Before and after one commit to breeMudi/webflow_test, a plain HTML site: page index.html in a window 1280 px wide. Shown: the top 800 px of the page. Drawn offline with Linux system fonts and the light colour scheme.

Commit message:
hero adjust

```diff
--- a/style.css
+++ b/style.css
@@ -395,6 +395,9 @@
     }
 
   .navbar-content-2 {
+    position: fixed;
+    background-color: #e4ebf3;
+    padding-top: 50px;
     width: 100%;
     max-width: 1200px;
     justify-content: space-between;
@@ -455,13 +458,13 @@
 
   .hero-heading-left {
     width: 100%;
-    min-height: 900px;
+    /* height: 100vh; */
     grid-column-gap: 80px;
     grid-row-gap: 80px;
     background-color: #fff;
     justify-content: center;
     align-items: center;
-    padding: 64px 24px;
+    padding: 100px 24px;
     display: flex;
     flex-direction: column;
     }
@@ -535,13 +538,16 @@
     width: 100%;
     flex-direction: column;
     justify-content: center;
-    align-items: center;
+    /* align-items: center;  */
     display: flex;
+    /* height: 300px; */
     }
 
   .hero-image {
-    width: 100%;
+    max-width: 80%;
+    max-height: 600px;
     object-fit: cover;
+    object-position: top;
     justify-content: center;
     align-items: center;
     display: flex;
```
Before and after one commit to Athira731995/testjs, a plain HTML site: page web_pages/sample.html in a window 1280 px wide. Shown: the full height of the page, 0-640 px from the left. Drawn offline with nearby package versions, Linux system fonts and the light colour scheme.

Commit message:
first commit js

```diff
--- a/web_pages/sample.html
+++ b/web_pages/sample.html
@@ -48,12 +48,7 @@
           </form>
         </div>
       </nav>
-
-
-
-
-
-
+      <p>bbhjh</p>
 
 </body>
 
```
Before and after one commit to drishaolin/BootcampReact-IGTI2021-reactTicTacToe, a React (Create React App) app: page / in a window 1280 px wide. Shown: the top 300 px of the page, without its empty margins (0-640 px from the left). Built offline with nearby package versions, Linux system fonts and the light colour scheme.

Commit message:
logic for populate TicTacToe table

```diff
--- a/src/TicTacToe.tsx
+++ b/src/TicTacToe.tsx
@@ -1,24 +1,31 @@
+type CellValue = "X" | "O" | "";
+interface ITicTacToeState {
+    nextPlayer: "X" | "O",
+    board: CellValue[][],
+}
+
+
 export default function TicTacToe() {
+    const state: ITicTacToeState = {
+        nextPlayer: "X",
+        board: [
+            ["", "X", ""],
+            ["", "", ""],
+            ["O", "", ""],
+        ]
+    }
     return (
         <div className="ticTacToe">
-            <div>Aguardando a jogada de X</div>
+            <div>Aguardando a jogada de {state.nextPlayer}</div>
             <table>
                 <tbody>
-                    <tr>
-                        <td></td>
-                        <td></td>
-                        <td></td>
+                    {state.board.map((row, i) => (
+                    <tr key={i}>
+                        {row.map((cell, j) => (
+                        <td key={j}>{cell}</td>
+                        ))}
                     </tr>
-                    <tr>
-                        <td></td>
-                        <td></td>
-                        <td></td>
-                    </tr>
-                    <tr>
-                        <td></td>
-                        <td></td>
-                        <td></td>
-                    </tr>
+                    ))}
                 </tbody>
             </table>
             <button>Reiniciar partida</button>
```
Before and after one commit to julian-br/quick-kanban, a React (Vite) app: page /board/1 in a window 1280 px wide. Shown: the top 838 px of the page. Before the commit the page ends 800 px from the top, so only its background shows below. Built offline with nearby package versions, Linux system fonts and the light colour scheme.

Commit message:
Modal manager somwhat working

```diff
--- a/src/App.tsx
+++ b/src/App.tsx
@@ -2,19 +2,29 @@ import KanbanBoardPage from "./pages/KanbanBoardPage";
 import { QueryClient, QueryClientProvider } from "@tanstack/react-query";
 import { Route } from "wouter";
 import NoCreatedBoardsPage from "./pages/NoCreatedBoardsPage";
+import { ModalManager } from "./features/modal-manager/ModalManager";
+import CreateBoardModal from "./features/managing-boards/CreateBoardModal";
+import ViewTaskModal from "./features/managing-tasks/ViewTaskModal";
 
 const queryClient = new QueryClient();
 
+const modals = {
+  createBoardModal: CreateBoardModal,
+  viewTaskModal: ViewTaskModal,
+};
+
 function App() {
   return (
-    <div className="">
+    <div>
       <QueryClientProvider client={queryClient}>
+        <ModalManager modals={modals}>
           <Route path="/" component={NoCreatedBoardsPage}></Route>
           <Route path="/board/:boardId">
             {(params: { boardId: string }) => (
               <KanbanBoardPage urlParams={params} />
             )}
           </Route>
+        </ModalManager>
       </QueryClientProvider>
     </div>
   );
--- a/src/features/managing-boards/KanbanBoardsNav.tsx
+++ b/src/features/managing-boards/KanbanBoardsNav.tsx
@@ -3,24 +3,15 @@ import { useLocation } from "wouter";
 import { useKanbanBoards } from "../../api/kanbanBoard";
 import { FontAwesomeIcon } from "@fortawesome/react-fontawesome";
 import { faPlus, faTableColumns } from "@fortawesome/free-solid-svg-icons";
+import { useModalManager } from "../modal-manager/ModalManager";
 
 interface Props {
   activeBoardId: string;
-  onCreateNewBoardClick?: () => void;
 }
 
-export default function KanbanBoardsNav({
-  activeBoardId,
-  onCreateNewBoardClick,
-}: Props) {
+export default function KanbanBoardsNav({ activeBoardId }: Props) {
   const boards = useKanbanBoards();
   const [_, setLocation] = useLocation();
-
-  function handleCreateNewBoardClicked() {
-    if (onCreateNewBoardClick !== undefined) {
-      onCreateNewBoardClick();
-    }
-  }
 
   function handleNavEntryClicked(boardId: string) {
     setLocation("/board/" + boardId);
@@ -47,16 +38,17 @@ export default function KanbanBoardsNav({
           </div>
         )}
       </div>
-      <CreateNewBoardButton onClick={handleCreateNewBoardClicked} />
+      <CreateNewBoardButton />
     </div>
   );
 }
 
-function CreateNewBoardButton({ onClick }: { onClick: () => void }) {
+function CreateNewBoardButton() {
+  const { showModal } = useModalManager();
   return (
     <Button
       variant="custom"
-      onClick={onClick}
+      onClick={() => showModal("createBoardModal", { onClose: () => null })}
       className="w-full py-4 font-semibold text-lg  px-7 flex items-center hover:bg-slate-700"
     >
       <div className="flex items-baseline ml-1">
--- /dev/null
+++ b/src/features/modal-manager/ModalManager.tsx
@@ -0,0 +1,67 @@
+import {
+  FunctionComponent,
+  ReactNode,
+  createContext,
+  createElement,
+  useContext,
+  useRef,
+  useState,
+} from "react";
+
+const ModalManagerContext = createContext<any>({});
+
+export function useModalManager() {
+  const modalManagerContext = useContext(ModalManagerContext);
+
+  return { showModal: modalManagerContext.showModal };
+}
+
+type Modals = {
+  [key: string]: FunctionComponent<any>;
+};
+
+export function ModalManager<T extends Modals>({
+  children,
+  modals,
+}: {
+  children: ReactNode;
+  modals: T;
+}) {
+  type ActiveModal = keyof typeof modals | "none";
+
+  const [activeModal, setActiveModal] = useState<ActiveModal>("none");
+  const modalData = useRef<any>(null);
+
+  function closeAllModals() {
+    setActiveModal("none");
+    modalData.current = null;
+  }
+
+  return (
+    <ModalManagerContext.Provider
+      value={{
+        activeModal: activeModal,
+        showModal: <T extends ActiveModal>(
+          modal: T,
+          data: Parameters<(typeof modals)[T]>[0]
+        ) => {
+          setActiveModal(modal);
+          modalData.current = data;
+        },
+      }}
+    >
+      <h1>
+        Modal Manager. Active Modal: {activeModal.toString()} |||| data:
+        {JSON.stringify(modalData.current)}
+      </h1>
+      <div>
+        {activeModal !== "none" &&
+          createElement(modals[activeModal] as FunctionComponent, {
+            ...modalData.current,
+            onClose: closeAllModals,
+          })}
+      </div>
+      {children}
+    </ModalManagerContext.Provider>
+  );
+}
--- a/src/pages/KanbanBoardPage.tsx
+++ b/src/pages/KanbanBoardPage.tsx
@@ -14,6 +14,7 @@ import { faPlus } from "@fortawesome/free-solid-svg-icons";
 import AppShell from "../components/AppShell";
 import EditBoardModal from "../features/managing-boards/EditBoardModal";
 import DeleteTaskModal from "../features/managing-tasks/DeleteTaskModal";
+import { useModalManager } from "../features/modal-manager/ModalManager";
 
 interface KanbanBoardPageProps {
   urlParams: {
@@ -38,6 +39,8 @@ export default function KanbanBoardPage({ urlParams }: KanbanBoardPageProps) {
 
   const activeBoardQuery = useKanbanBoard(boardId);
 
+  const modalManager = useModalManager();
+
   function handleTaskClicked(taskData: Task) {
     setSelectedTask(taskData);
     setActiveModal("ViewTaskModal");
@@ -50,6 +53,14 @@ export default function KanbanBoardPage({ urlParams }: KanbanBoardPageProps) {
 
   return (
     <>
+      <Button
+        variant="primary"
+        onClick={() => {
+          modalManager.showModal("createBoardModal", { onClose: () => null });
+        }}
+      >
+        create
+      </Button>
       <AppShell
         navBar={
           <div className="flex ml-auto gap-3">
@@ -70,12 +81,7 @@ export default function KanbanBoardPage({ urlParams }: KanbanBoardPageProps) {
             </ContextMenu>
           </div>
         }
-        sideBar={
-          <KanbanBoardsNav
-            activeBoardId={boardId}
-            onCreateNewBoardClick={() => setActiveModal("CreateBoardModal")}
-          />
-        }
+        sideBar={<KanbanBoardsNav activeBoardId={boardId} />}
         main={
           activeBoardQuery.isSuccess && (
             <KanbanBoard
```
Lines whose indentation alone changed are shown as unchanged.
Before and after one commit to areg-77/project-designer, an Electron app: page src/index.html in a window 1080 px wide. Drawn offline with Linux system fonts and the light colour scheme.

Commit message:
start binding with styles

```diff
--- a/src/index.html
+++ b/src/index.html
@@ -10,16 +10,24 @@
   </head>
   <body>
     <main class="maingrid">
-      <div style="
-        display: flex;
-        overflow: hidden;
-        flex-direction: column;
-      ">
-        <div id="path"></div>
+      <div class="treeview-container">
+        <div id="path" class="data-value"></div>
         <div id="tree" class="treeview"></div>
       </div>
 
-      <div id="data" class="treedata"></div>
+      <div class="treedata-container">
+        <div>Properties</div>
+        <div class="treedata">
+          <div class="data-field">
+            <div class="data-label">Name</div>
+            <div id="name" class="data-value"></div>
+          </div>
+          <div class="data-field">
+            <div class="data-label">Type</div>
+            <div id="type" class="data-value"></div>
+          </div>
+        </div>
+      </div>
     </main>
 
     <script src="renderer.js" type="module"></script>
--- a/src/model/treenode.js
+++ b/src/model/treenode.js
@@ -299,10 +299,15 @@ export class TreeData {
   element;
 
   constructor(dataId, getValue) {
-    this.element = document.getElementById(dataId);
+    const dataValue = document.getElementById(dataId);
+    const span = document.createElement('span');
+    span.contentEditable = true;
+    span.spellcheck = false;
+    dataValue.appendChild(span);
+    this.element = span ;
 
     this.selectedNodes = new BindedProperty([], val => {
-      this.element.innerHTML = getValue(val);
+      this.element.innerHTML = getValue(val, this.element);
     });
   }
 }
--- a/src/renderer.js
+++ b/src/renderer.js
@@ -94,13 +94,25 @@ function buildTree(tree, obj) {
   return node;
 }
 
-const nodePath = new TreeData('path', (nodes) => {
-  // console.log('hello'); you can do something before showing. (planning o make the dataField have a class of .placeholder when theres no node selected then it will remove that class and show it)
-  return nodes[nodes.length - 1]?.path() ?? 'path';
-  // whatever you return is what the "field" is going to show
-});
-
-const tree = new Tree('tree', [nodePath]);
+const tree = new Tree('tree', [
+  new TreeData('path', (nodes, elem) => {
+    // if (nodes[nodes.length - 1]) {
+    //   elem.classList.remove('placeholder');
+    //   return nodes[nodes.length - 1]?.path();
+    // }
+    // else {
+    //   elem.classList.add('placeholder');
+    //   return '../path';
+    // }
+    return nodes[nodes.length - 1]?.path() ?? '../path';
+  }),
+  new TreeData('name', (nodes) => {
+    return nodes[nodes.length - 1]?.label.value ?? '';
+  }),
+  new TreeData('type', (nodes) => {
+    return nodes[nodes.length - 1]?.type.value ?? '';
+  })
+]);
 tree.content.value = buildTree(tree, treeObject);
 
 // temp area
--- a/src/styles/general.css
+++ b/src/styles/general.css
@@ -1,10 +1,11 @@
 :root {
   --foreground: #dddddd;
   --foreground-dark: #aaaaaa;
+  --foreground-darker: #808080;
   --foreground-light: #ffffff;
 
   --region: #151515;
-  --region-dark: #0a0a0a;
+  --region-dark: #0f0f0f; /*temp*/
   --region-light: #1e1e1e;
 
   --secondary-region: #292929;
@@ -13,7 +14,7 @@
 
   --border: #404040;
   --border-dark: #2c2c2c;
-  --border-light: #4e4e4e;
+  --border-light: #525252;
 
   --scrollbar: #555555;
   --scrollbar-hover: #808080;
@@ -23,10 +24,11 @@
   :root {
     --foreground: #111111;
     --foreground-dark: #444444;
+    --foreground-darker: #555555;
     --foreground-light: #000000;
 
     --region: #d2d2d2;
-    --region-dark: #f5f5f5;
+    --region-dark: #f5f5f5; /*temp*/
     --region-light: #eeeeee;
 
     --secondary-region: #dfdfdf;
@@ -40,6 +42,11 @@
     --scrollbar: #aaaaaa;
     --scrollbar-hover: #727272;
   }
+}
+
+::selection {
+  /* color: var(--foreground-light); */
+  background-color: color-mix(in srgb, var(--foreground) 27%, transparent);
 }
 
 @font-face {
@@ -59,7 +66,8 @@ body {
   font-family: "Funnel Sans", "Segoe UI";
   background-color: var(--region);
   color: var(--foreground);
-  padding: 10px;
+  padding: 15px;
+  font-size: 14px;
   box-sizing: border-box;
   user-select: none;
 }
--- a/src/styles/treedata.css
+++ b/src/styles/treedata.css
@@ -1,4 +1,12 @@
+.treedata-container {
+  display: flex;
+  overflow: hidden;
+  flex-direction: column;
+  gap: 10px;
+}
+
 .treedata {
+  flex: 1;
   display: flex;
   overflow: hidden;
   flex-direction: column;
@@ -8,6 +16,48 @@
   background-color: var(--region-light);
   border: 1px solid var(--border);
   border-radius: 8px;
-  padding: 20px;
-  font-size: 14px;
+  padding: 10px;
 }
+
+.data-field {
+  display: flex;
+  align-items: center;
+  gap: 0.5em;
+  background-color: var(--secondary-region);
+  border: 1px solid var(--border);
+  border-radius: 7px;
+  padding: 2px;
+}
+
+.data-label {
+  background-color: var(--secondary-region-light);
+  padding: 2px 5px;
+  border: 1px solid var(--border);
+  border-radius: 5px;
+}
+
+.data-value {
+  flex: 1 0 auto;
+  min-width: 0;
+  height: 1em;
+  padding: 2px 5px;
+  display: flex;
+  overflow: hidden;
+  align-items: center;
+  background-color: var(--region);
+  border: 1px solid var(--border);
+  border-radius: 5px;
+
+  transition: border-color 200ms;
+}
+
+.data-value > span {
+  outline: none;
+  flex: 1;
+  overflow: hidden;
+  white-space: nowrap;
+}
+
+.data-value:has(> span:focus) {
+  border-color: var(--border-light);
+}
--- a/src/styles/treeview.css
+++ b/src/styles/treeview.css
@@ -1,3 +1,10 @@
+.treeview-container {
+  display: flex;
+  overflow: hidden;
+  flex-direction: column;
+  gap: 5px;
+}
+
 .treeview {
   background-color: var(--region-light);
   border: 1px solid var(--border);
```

**ASSIGNMENT**
When a line in the data contains the string "foreground", copy that line.

**THE COMPLETED TASK**
   --foreground: #dddddd;
   --foreground-dark: #aaaaaa;
+  --foreground-darker: #808080;
   --foreground-light: #ffffff;
     --foreground: #111111;
     --foreground-dark: #444444;
+    --foreground-darker: #555555;
     --foreground-light: #000000;
+  /* color: var(--foreground-light); */
+  background-color: color-mix(in srgb, var(--foreground) 27%, transparent);
   color: var(--foreground);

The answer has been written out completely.